Organ and Rivas often share the story of former NBA player Spencer Haywood, who, following the guidance of his agent, turned down an opportunity to own stock in Nike. Instead, Haywood accepted upfront cash in exchange for promoting the brand. Given today’s valuation of the company, he missed out on billions of dollars.
“Our goal in Disruptive is to set the trend,” Organ said. “We’re here to make change for the better.”
Since Organ and Bourne began working together in February 2020, their partnership has gotten off to a strong start. This offseason, Organ secured Bourne a multiyear contract at the start of a slow-developing market for free agent receivers.
Organ has also taken steps to help generate more marketing opportunities, something Bourne felt was missing when working with the first agent he hired.
Bourne has launched a YouTube channel, with more than 25,000 subscribers, where he shares videos that document his training and eating habits, along with vlogs and Q&As. He’s forming a presence on the streaming service Twitch, as well.
Regardless of how the money comes in — via the team, via a brand, via an appearance — Organ emphasized the way a player manages $1,000 and $100,000 should be no different.
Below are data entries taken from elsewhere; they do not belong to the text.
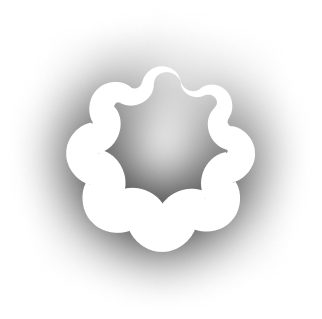
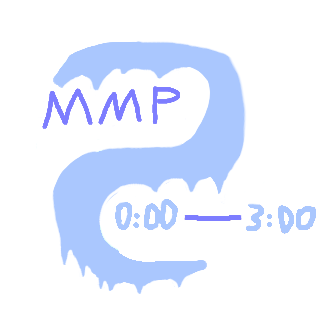
Rebrand as NAME

diff --git a/index.html b/index.html
@@ -41,7 +41,7 @@
   <header class="titlebar" id="titlebar">
     <div class="titlebar-drag">
       <div class="app-logo">
-        <span class="logo-dot" id="titlebar-logo-dot"></span>
+      <span class="logo-dot" id="titlebar-logo-dot"></span>
         <span class="logo-text">MMPlayer Epstein edition</span>
       </div>
     </div>
@@ -1572,7 +1572,7 @@
 
           <div class="settings-credits">
             <span class="settings-credits-text">
-              MittyMusicPlayer is made by mittens, a fork of <a href="https://github.com/rootscripts/riff" target="_blank" rel="noopener">Riff</a>-----<a href="https://discord.com/users/838708666123026462" target="_blank" rel="noopener">send feedback to mittens</a>
+              MittyMusicPlayer is made by mittens, a fork of <a href="https://github.com/rootscripts/riff" target="_blank" rel="noopener">Riff</a> <a href="https://discord.com/users/838708666123026462" target="_blank" rel="noopener">send feedback to mittens</a>
             </span>
             <span class="settings-version-tag">v42.3.0-alpha</span>
           </div>

diff --git a/app.js b/app.js
@@ -8935,16 +8935,6 @@ paused: !isPlaying,
     });
   }
 
-  if (!localStorage.getItem('riff_bg_seeded')) {
-    localStorage.setItem('riff_bg_seeded', '1');
-    if (localStorage.getItem('riff_bg_url') === null) {
-      localStorage.setItem('riff_bg_url', 'assets/disco.png');
-      updateCustomBg();
-      onBackgroundChanged('custom', true);
-    }
-  }
-
-
   if (sliderBgOpacity) {
     sliderBgOpacity.addEventListener('input', (e) => {
       const v = parseInt(e.target.value, 10);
The key is to start financial planning early.
“We don’t want to play the behind game,” Bourne said. “I played that game too long in my career. I’m behind where I should be in my life in off-the-field stuff.”
Bourne calls himself a firsthand example showcasing Organ’s work behind the scenes. Organ, who represents two other players, Lions tight end Hunter Bryant and Dolphins running back Salvon Ahmed, eventually hopes to scale his business and expand his clientele.
Outside of money management, Organ makes sure to hold Bourne accountable in other areas, too. In years past, Bourne maintained a much more casual approach to his training. Now, he’s established a consistent schedule, working out daily with a trainer in his home state of Oregon.
“I would just go to the field one day here, one day there,” Bourne said. “But I’m trying to be a 1,000-yard guy, 10-touchdown guy, 100-catches guy, so I have to do everything it takes rather than just a little bit. That’s the main thing I want to show.”
Bourne expressed an eagerness to start a new chapter of his career with the Patriots. He, alongside fellow wide receiver Nelson Agholor and tight ends Jonnu Smith and Hunter Herny, will play a critical role in New England’s revamped offense.
While he works on preparing to deliver on the field, Bourne will continue positioning himself for the future off the field. Up next is buying his first house. He is interested in further pursuing real estate, with hopes of one day owning his own apartment building in the burgeoning city of Portland, Ore.
In the meantime, though, he’ll keep working hard, collaborating with Organ, and managing his finances accordingly.
“Shoutout to my dog, Henry,” he said. “We play to take care of our families. If you don’t have anything to show for that after you’re done, you’ll feel that you’re a failure. Life goes on, but this opportunity doesn’t come to everyone and everyone doesn’t take advantage.”